But I cannot deny that the year took a mental toll on me. My depression is relatively well-managed by this point, and the malaise that kept me from writing for this site didn’t have the thumbprint of that beast. Run of the mill stress and lethargy seem to be the culprits. That invites some discomforting ideas re: how much of my laziness I can blame on forces outside of my control, but managing the demon’s in one’s head is a practical exercise so I’ll continue to avoid the tough questions.
The new year is, of course, arbitrary, but that doesn’t make its use as a symbol unimportant. The day is about renewal and rededication and looking towards the future, so in that spirit here are some ways I want to approach 2021 with regards to board gaming.
1. Search for Greatness
I don’t want to settle for the merely good. When you play so many new games you find a lot of “good not great” and it’s easy to fall into the trap of thinking that’s all there is. But if 2017 taught us anything, it’s that greatness is still possible in the realm of board gaming. Honestly, as a form of media, board games are both young and very, very old. Many of the basic principles have been established for millennia but the past couple of decades have brought a flurry of development.
Pushing the edges of what board games can do should be encouraged, and I want to do my part by trying out the new and weird, searching for those nuggets of brilliance, or even interesting failures.
2. Hone In Strategy

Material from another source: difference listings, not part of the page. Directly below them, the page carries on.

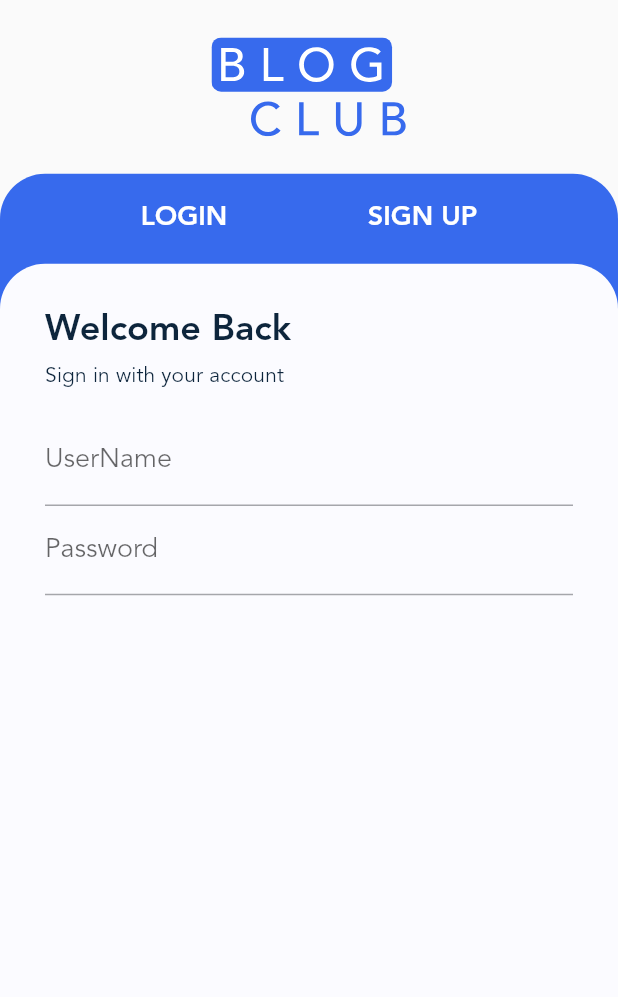
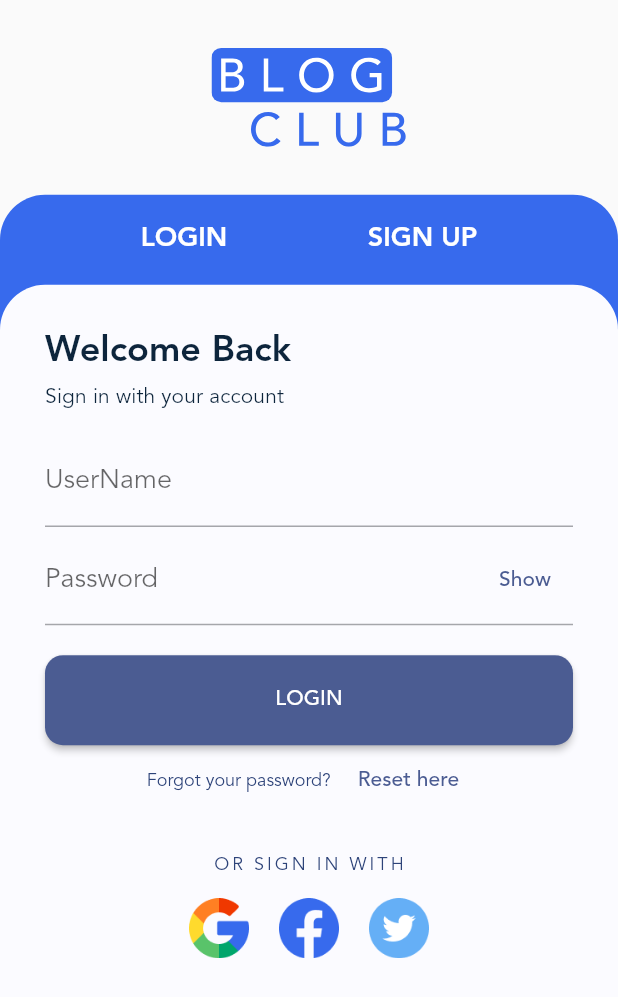
Before and after one commit to sajjadabbasi1383/BlogClub, a Flutter app: the AuthenticationScreen screen opened directly, on a phone screen of 412 x 824 dp. Shown: the top 997 px of the screen. Run offline on Flutter 3.47's test engine with Material 2 defaults, Android fonts, the phone set to English and light mode, and no system bars; our stand-ins replace carousel_slider, dotted_border, flutter_svg, smooth_page_indicator.

Commit message:
Authentication Screen LoginTab

```diff
--- a/lib/view/authentication_screen.dart
+++ b/lib/view/authentication_screen.dart
@@ -18,7 +18,7 @@ class _AuthenticationScreenState extends State<AuthenticationScreen> {
       body: Column(
         children: [
           Padding(
-            padding: const EdgeInsets.only(top: 25, bottom: 25),
+            padding: const EdgeInsets.only(top: 32, bottom: 32),
             child: SvgPicture.asset(
               "assets/img/icons/LOGO.svg",
               width: 130,
@@ -56,9 +56,35 @@ class _AuthenticationScreenState extends State<AuthenticationScreen> {
                           borderRadius: BorderRadius.only(
                               topLeft: Radius.circular(30),
                               topRight: Radius.circular(30))),
+                      child: SingleChildScrollView(
                         child: Padding(
                           padding: const EdgeInsets.all(30.0),
-                        child: Column(
+                          child: _Login(theme: theme),
+                        ),
+                      ),
+                    ),
+                  ),
+                ],
+              ),
+            ),
+          ),
+        ],
+      ),
+    ));
+  }
+}
+
+class _Login extends StatelessWidget {
+  const _Login({
+    super.key,
+    required this.theme,
+  });
+
+  final TextTheme theme;
+
+  @override
+  Widget build(BuildContext context) {
+    return Column(
       crossAxisAlignment: CrossAxisAlignment.start,
       children: [
         Text(
@@ -76,31 +102,101 @@ class _AuthenticationScreenState extends State<AuthenticationScreen> {
           height: 18,
         ),
         const TextField(
-                              decoration:
-                                  InputDecoration(label: Text("UserName")),
+          decoration: InputDecoration(label: Text("UserName")),
         ),
-                            const TextField(
-                              obscureText: true,
-                              enableSuggestions: true,
-                              autocorrect: false,
-                              decoration:
-                                  InputDecoration(label: Text("Password")),
+        const SizedBox(
+          height: 6,
         ),
+        const PasswordTextField(),
         const SizedBox(
           height: 20,
         ),
-
+        ElevatedButton(
+            style: ButtonStyle(
+                minimumSize: MaterialStateProperty.all(
+                    Size(MediaQuery.sizeOf(context).width, 60)),
+                shape: MaterialStateProperty.all(RoundedRectangleBorder(
+                    borderRadius: BorderRadius.circular(12)))),
+            onPressed: () {},
+            child: const Text("LOGIN")),
+        Row(
+          mainAxisAlignment: MainAxisAlignment.center,
+          children: [
+            const Text("Forgot your password?"),
+            const SizedBox(
+              width: 10,
+            ),
+            TextButton(onPressed: () {}, child: const Text("Reset here")),
           ],
         ),
+        const SizedBox(
+          height: 25,
+        ),
+        const Center(
+          child: Text(
+            "OR SIGN IN WITH",
+            style: TextStyle(letterSpacing: 2),
           ),
         ),
+        const SizedBox(
+          height: 15,
+        ),
+        Row(
+          mainAxisAlignment: MainAxisAlignment.center,
+          children: [
+            Image.asset(
+              "assets/img/icons/Google.png",
+              width: 40,
+            ),
+            const SizedBox(
+              width: 20,
+            ),
+            Image.asset(
+              "assets/img/icons/Facebook.png",
+              width: 40,
+            ),
+            const SizedBox(
+              width: 20,
+            ),
+            Image.asset(
+              "assets/img/icons/Twitter.png",
+              width: 40,
             ),
           ],
         ),
-            ),
-          ),
       ],
-      ),
-    ));
+    );
   }
 }
+
+
+class PasswordTextField extends StatefulWidget {
+  const PasswordTextField({
+    super.key,
+  });
+
+  @override
+  State<PasswordTextField> createState() => _PasswordTextFieldState();
+}
+
+class _PasswordTextFieldState extends State<PasswordTextField> {
+  bool obscureText = true;
+
+  @override
+  Widget build(BuildContext context) {
+    return TextField(
+      obscureText: obscureText,
+      enableSuggestions: true,
+      autocorrect: false,
+      decoration: InputDecoration(
+          label: const Text("Password"),
+          suffixIcon: TextButton(
+              onPressed: () {
+                setState(() {
+                  obscureText = !obscureText;
+                });
+              },
+              child: Text(obscureText ? "Show" : "Hide"))),
+    );
+  }
+}
```
Lines whose indentation alone changed are shown as unchanged.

I want to get better at games. Over the past few years I feel like I’ve been able to explore the breadth of board gaming and I now have a decent understanding of the major games and ideas out there. Playing broadly has made me pretty good at remaining competitive in new games I’m picking up, but there are very few games I’m actually good at. Playing a number of 18xx games online over the past couple of months has reignited my desire to push myself into that next step beyond understanding how to execute the obvious strategies the game presents. I want to be able to find those uncommon, insightful decisions that seem to break the rules of the game but actually open it up to frontiers you hadn’t yet considered.
Practically this means writing more strategy guides. The few I have written have been received well, but I hold myself to a high standard. I’m not interested in writing the kind of guide someone brand new to the game would find helpful. I want to write the kind of guide that brings someone from playing the game to competing in it.

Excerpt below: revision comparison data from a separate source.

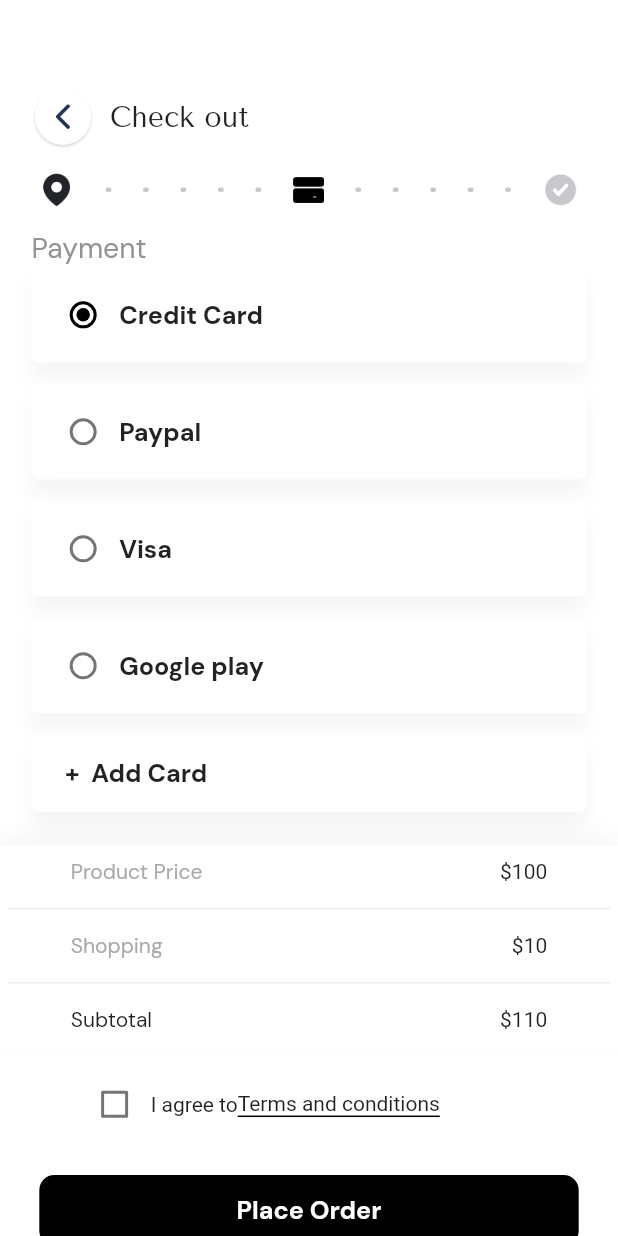
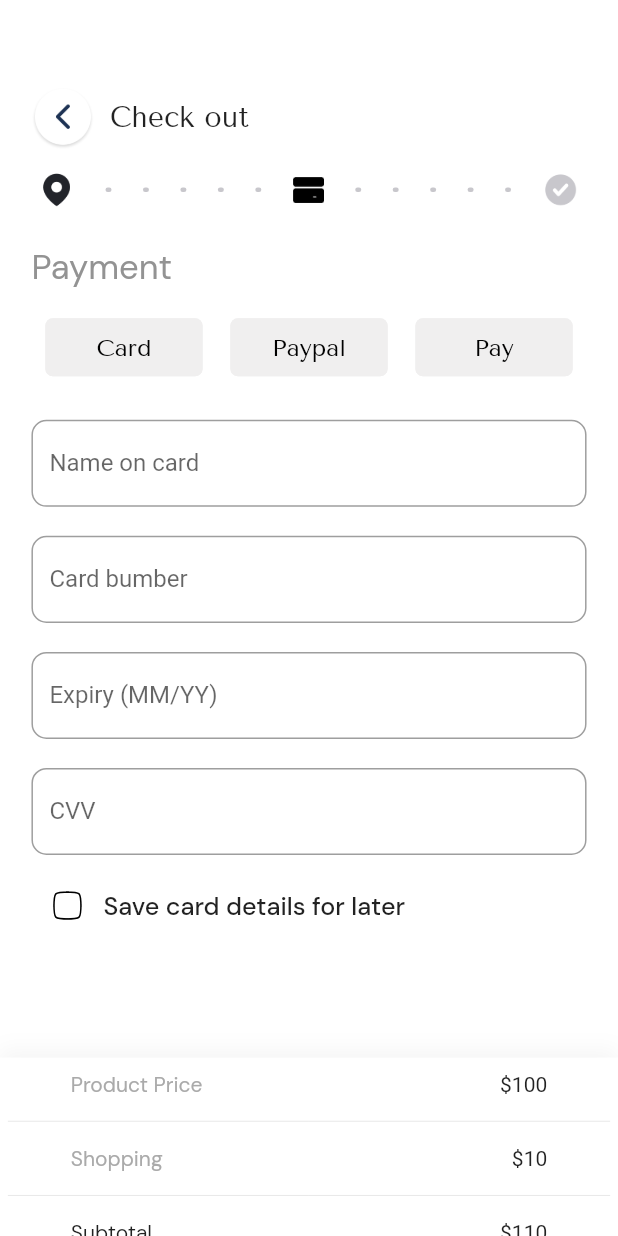
Before and after one commit to Mahmoudmnb/ShopApp, a Flutter app: the CheckOutScreen2 screen opened directly, on a phone screen of 412 x 824 dp. Run offline on Flutter 3.47's test engine with Material 2 defaults, Android fonts, the phone set to English and light mode, and no system bars; our stand-ins replace flutter_bloc, flutter_screenutil, get_it, google_fonts, google_maps_flutter, internet_connection_checker and 6 more; accounts and stored records are empty.

Commit message:
change on second step in checkout

```diff
--- a/lib/featurs/main_page/featurs/check_out/cubit/check_out_cubit.dart
+++ b/lib/featurs/main_page/featurs/check_out/cubit/check_out_cubit.dart
@@ -8,6 +8,12 @@ class CheckOutCubit extends Cubit<CheckOutState> {
   String selectAddress = 'My Home';
   String selectMethod = 'In store pick-up';
   String selectPayment = 'Credit Card';
+  bool saveCard = false;
+  savingCard(bool value) {
+    saveCard = value;
+    emit(SavingCardState());
+  }
+
   changeAddress(String address) {
     selectAddress = address;
     emit(ChangeAddressState());
--- a/lib/featurs/main_page/featurs/check_out/cubit/check_out_state.dart
+++ b/lib/featurs/main_page/featurs/check_out/cubit/check_out_state.dart
@@ -12,3 +12,5 @@ class ChangeMethodState extends CheckOutState {}
 class ChangePayState extends CheckOutState {}
 
 class ChangeAgreeState extends CheckOutState {}
+
+class SavingCardState extends CheckOutState {}
--- a/lib/featurs/main_page/featurs/check_out/screens/first_step.dart
+++ b/lib/featurs/main_page/featurs/check_out/screens/first_step.dart
@@ -52,9 +52,7 @@ class CheckOutScreen1 extends StatelessWidget {
               child: Container(
                 padding: EdgeInsets.only(left: 20.w, right: 20.w),
                 child: Column(children: [
-                  SizedBox(
-                    height: 20.h,
-                  ),
+                  SizedBox(height: 20.h),
                   Row(
                     children: [
                       const Spacer(),
--- a/lib/featurs/main_page/featurs/check_out/screens/second_step.dart
+++ b/lib/featurs/main_page/featurs/check_out/screens/second_step.dart
@@ -1,6 +1,7 @@
 import 'package:flutter/material.dart';
 import 'package:flutter_bloc/flutter_bloc.dart';
 import 'package:flutter_screenutil/flutter_screenutil.dart';
+import 'package:shop_app/featurs/main_page/featurs/check_out/widget/add_card.dart';
 
 import '../cubit/check_out_cubit.dart';
 import '../widget/calculate_card.dart';
@@ -13,7 +14,7 @@ class CheckOutScreen2 extends StatelessWidget {
 
   @override
   Widget build(BuildContext context) {
-    List<String> payment = ['Credit Card', 'Paypal', 'Visa', 'Google play'];
+    List<String> payment = ['Card', 'Paypal', 'Pay'];
     return Scaffold(
       backgroundColor: Colors.white,
       body: Column(
@@ -93,65 +94,43 @@ class CheckOutScreen2 extends StatelessWidget {
                         ],
                       ),
                       Container(
-                        margin: EdgeInsets.only(top: 15.h),
+                        margin: EdgeInsets.only(top: 25.h),
                         width: double.infinity,
                         child: Text(
                           "Payment",
                           style: TextStyle(
                               color: const Color(0xFF939393),
-                              fontSize: 18.sp,
+                              fontSize: 22.sp,
                               fontFamily: 'DM Sans'),
                         ),
                       ),
-                      ListView.separated(
-                        shrinkWrap: true,
-                        physics: const BouncingScrollPhysics(),
-                        separatorBuilder: (context, index) => SizedBox(
-                          height: 15.h,
-                        ),
-                        itemCount: payment.length,
-                        itemBuilder: (BuildContext context, int index) {
-                          return PaymentMethodCard(
-                            title: payment[index],
-                          );
-                        },
+                      SizedBox(height: 20.h),
+                      Row(
+                        mainAxisAlignment: MainAxisAlignment.spaceAround,
+                        children: [
+                          PaymentMethodCard(
+                            title: payment[0],
+                          ),
+                          PaymentMethodCard(
+                            title: payment[1],
+                          ),
+                          PaymentMethodCard(
+                            title: payment[2],
+                          )
+                        ],
                       ),
-                      Container(
-                        padding: EdgeInsets.only(
-                            left: 10.w, top: 15.h, right: 20.w, bottom: 15.h),
-                        margin: EdgeInsets.symmetric(vertical: 15.h),
-                        width: double.infinity,
-                        decoration: BoxDecoration(
-                            boxShadow: [
-                              BoxShadow(
-                                  offset: const Offset(0, 11),
-                                  blurRadius: 11,
-                                  color: Colors.black.withOpacity(0.04))
-                            ],
-                            color: Colors.white,
-                            borderRadius: BorderRadius.circular(5)),
-                        child: Text(
-                          "   +  Add Card",
-                          textAlign: TextAlign.start,
-                          style: TextStyle(
-                              fontSize: 16.sp,
-                              fontWeight: FontWeight.w600,
-                              fontFamily: 'DM Sans'),
-                        ),
-                      )
+                      const AddCardForPayming(),
                     ]),
                   ),
                   SizedBox(
-                    height: 8.h,
+                    height: 80.h,
                   ),
                   const CalculateCard(),
                   SizedBox(
                     height: 15.h,
                   ),
                   BlocConsumer<CheckOutCubit, CheckOutState>(
-                    listener: (context, state) {
-                      // TODO: implement listener
-                    },
+                    listener: (context, state) {},
                     builder: (context, state) {
                       CheckOutCubit cubit = CheckOutCubit.get(context);
                       return Row(
--- /dev/null
+++ b/lib/featurs/main_page/featurs/check_out/widget/add_card.dart
@@ -0,0 +1,69 @@
+import 'package:flutter/material.dart';
+import 'package:flutter_bloc/flutter_bloc.dart';
+import 'package:flutter_screenutil/flutter_screenutil.dart';
+import 'package:shop_app/featurs/main_page/featurs/check_out/cubit/check_out_cubit.dart';
+
+class AddCardForPayming extends StatefulWidget {
+  const AddCardForPayming({super.key});
+
+  @override
+  State<AddCardForPayming> createState() => _AddCardForPaymingState();
+}
+
+class _AddCardForPaymingState extends State<AddCardForPayming> {
+  TextEditingController nameController = TextEditingController();
+  TextEditingController numberController = TextEditingController();
+  TextEditingController expiryController = TextEditingController();
+  TextEditingController cvvController = TextEditingController();
+  @override
+  Widget build(BuildContext context) {
+    return Column(
+      children: [
+        SizedBox(height: 20.h),
+        buildTextFeild(nameController, 'Name on card'),
+        buildTextFeild(numberController, 'Card bumber'),
+        buildTextFeild(expiryController, 'Expiry (MM/YY)'),
+        buildTextFeild(cvvController, 'CVV'),
+        BlocConsumer<CheckOutCubit, CheckOutState>(
+          listener: (context, state) {},
+          builder: (context, state) {
+            var cubit = CheckOutCubit.get(context);
+            return Row(
+              children: [
+                Checkbox(
+                    side: const BorderSide(width: 1),
+                    shape: ContinuousRectangleBorder(
+                        borderRadius: BorderRadius.circular(10)),
+                    value: cubit.saveCard,
+                    onChanged: (value) {
+                      cubit.savingCard(value!);
+                    }),
+                Text(
+                  "Save card details for later",
+                  style: TextStyle(
+                      fontFamily: 'DM Sans',
+                      fontSize: 16.sp,
+                      fontWeight: FontWeight.w500),
+                )
+              ],
+            );
+          },
+        )
+      ],
+    );
+  }
+
+  Widget buildTextFeild(TextEditingController controller, String title) {
+    return Container(
+      height: 60.h,
+      margin: EdgeInsets.symmetric(vertical: 10.h),
+      child: TextField(
+        controller: controller,
+        decoration: InputDecoration(
+            label: Text(title),
+            border:
+                OutlineInputBorder(borderRadius: BorderRadius.circular(10))),
+      ),
+    );
+  }
+}
--- a/lib/featurs/main_page/featurs/check_out/widget/payment_method_card.dart
+++ b/lib/featurs/main_page/featurs/check_out/widget/payment_method_card.dart
@@ -12,41 +12,39 @@ class PaymentMethodCard extends StatelessWidget {
   Widget build(BuildContext context) {
     return BlocConsumer<CheckOutCubit, CheckOutState>(
       listener: (context, state) {
-        // TODO: implement listener
       },
       builder: (context, state) {
         CheckOutCubit cubit = CheckOutCubit.get(context);
-        return Container(
-          decoration: BoxDecoration(boxShadow: [
-            BoxShadow(
-                offset: const Offset(0, 11),
-                blurRadius: 11,
-                color: Colors.black.withOpacity(0.04))
-          ], color: Colors.white, borderRadius: BorderRadius.circular(5)),
-          child: MaterialButton(
-            padding:
-                EdgeInsets.only(left: 10.w, top: 8.h, right: 20.w, bottom: 8.h),
-            onPressed: () {
-              cubit.changeAddress(title);
-            },
-            child: Row(
-              children: [
-                Radio(
-                    activeColor: Colors.black,
-                    value: title,
-                    groupValue: cubit.selectPayment,
-                    onChanged: (value) {
-                      cubit.changePayment(value!);
-                    }),
-                Text(
-                  title,
-                  style: TextStyle(
-                      fontSize: 16.sp,
-                      fontWeight: FontWeight.bold,
-                      fontFamily: 'DM Sans'),
-                ),
-              ],
-            ),
+        return GestureDetector(
+          onTap: () {
+            cubit.changePayment(title);
+          },
+          child: Container(
+            width: 100.w,
+            height: 40.h,
+            decoration: BoxDecoration(
+                boxShadow: [
+                  cubit.selectPayment == title
+                      ? BoxShadow(
+                          offset: const Offset(0, 4),
+                          blurRadius: 4,
+                          color: Colors.black.withOpacity(0.25))
+                      : const BoxShadow(color: Color(0xFFF0EFEF))
+                ],
+                color: cubit.selectPayment == title
+                    ? Colors.black
+                    : const Color(0xFFF0EFEF),
+                borderRadius: BorderRadius.circular(5)),
+            child: Center(
+                child: Text(
+              title,
+              style: TextStyle(
+                  fontFamily: 'Tenor Sans',
+                  fontSize: 16,
+                  color: cubit.selectPayment == title
+                      ? Colors.white
+                      : Colors.black),
+            )),
           ),
         );
       },
```
Also changed, not shown: assets/icons/apple.png (added).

I’ve already sent out a short designer diary to my Patreon supporters about a game my mom and I are designing together. Amber and I plan to resume work on the pepper-themed game we podcasted about a while back. I think 2021 is the year I really try to take the plunge into designing games. I don’t know if I’ll complete a design, but I’ll definitely have at least one in serious playtesting.
As I take this next step into design I expect this will open my perspective more, allowing me to write more adeptly about games and what makes them work. I’m excited to see what essays result from it.
I don’t know what this will look like specifically, but I want to collaborate with others, not for its own sake, but to dig into interesting minds and explore how they see games. Part of what I’ve wanted to do with this site from the beginning is to inspire people to think about games in a deeper way. Talking with others might be the best way to do that.
New Years is arbitrary symbiology, but so are games. They’re bits of cardboard and plastic but they can transport us to different worlds, elicit real emotions, and inspire new thoughts and ideas.